Key actors of child development work together, never in isolation, for the development. COVID-19's higher impact can be noted on the effects that it has had on the individual players of development such as, healthcare, socialization, early-child care, education and several other interactions that are predominant for successful development. One must not overlook the socio-economic diversity across the country that leaves out many children due to their vulnerable backgrounds.
The Journal of Pediatrics suggests some mitigating actions to support early and late child development keeping in mind the ongoing crisis:
Healthcare and Economic Relief must go hand in hand Provisions of nutritious food is an important aspect of child development. With the ongoing pandemic, the United Nations' State of Food Security and Nutrition in the World Report forecasts that the coronavirus could push over 132 million more people into chronic hunger by the end of 2020. This setback is also predicted to largely weaken the Sustainable Development Goal of Zero Hunger by 2030. Keeping this in mind, there needs to be concrete economic support to provide interventions in the ongoing efforts of Mid Day Meals (MDM) and Take Home Rations (THR). Studies show that the beneficiaries of Mid Day Meals are over 12,00,00,000 children. These efforts must be accompanied by support for caregivers' well-being, mental health and capacity to provide nurturing care for young children as a family support package, so that young children can thrive, not just survive. Delivery Platform at scale to reach the mass must adapt to the current pandemic Trained paraprofessional community health and support workers supervised within the health system in collaboration with faith organizations and civil society, are effective at reaching large numbers of people in their homes and in groups to deliver information, essential health products, support services, and referrals.

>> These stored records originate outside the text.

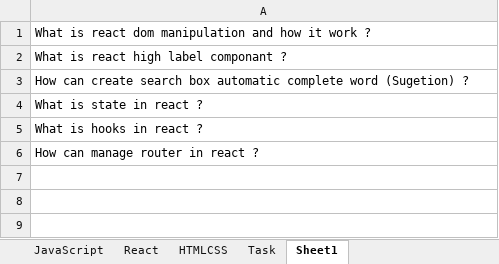
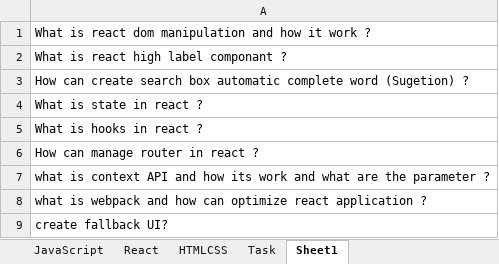
Before and after one commit to Abhi13011990/namstey-react, an Excel workbook: JsToDoList/ToDoLearning.xlsx, sheet Sheet1, drawn as a sheet; values as stored, in another font and other column widths than the file's, no borders; the diff names each change by its address in the sheet, - before the commit and + after, or states it on an @@ line.

```diff
--- a/JsToDoList/ToDoLearning.xlsx (sheet Sheet1)
+++ b/JsToDoList/ToDoLearning.xlsx (sheet Sheet1)
+row 7: what is context API and how its work and what are the parameter ?
+row 8: what is webpack and how can optimize react application ?
+row 9: create fallback UI?
```
Also changed, not shown: sheet React, 8 other files.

Furthermore, radio, television, digital, and app-based learning programs for young children, radio, and other mass media interventions for parents and caregivers, and psychosocial support through community organizations needs to be made available in the crisis. It is widely noted that the internet today acts as an exclusive commodity only for those who can afford the same. In this effort to make the delivery platforms capable of reaching the masses during a pandemic, the availability and accessibility of the same should be made easy. Giving due regard to challenges pertaining to the mental health of children The transition from offline to the online may, at times, seem like a progressive change for the world but that often brings with itself threats in the virtual space. Additionally, with quarantine and social distancing being the norm of the time, it has escalated the instances of anxiety and depression in children. And social interactions with many other are crucial aspects of child development that are limitations of the crisis. Required help to both children and their caregivers is necessary through adequate expertise in the area.
The aforementioned are some effective methods with which the gaps that the pandemic has created can be filled. This being an ongoing process of learning and understanding the impacts of such a pandemic, it also shows us the way to make policies that are headed in the direction of the welfare of people who suffer from its consequences.

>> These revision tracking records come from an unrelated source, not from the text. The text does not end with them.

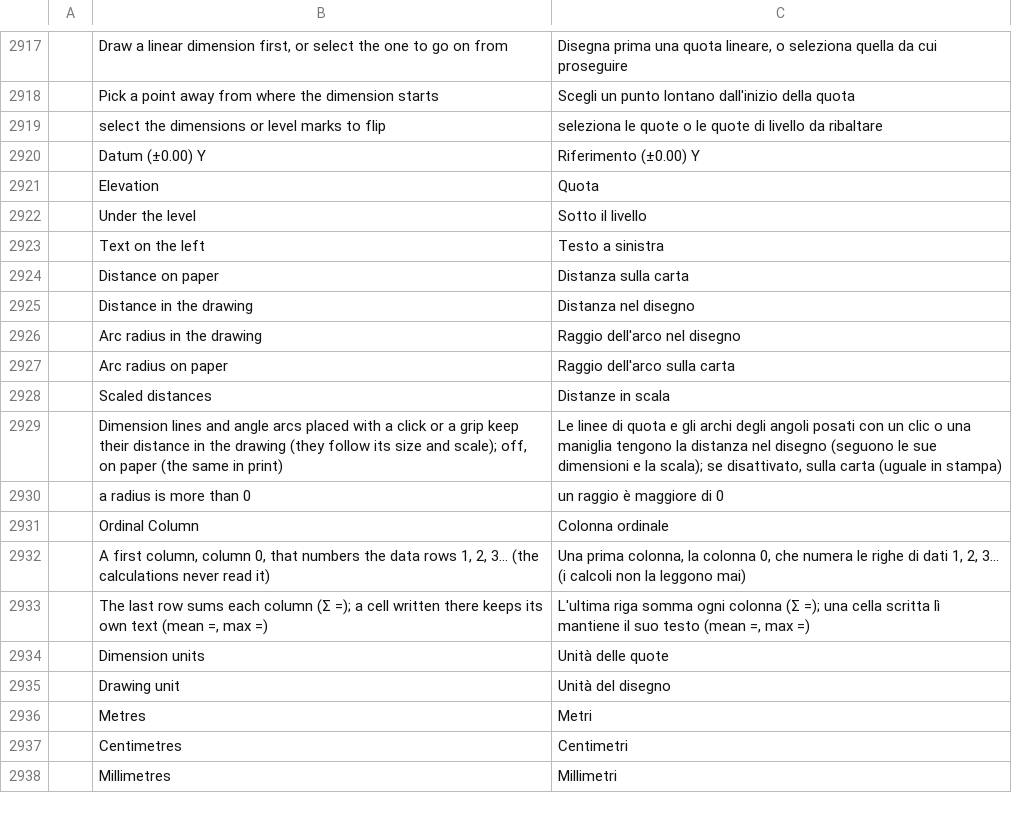
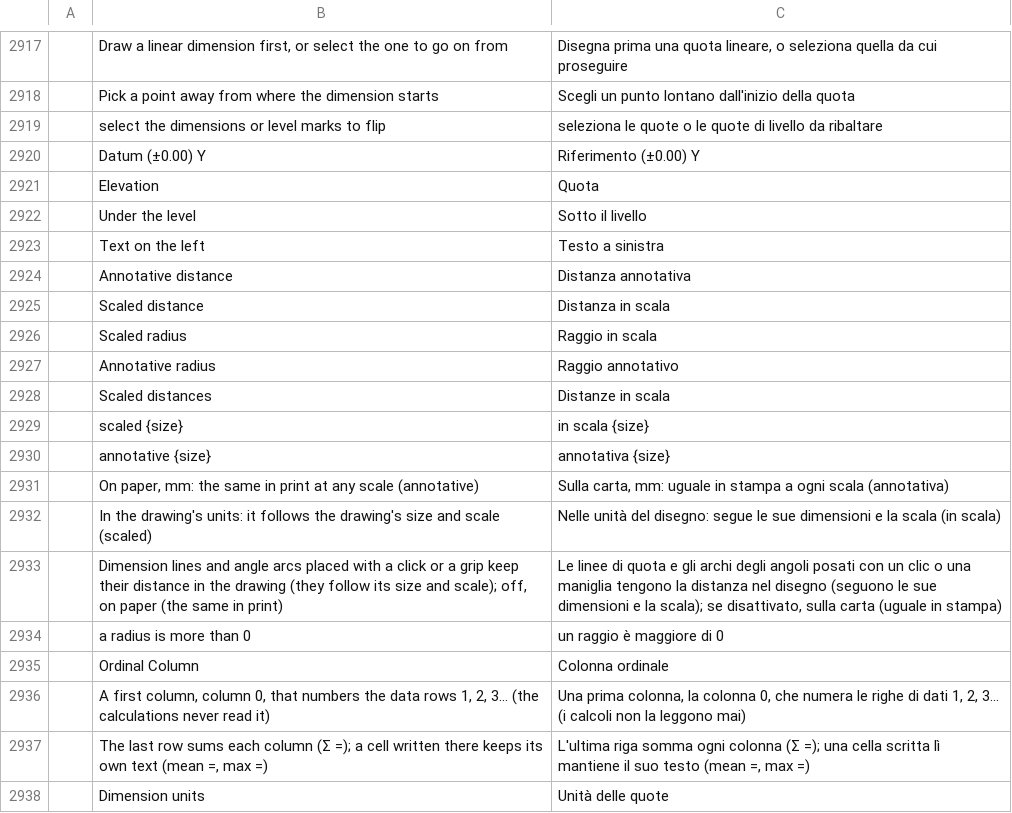
Before and after one commit to nabre/strix, a TSV file: locales/it/strix.tsv, drawn as a sheet; only a part is shown, gaps mark what is left out; the shorter side is filled out with more unchanged rows; removed rows and columns are numbered as before the commit, all else as after; the diff names each change by its address in the sheet, - before the commit and + after, or states it on an @@ line.

```diff
--- a/locales/it/strix.tsv
+++ b/locales/it/strix.tsv
-row 2924:  | Distance on paper | Distanza sulla carta
-row 2925:  | Distance in the drawing | Distanza nel disegno
-row 2926:  | Arc radius in the drawing | Raggio dell'arco nel disegno
-row 2927:  | Arc radius on paper | Raggio dell'arco sulla carta
+row 2924:  | Annotative distance | Distanza annotativa
+row 2925:  | Scaled distance | Distanza in scala
+row 2926:  | Scaled radius | Raggio in scala
+row 2927:  | Annotative radius | Raggio annotativo
+row 2929:  | scaled {size} | in scala {size}
+row 2930:  | annotative {size} | annotativa {size}
+row 2931:  | On paper, mm: the same in print at any scale (annotative) | Sulla carta, mm: uguale in stampa a ogni scala (annotativa)
+row 2932:  | In the drawing's units: it follows the drawing's size and scale (scaled) | Nelle unità del disegno: segue le sue dimensioni e la scala (in scala)
```
Also changed, not shown: 12 other files.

To navigate the best ways to safeguard and provide support to child development, all key players of the same need to be streamlined. On 14th November and 20th November, national and universal children's day is celebrated to remind us of the work that still needs to be done in order to accomplish developmental goals in an inclusive world for the future of this world, that are children. COVID-19's incoming has thrown light on stumped growth models and infrastructure that require work so as to adapt to the current crisis. This can be viewed as an opportunity to learn from shortcomings and enhance support for the children.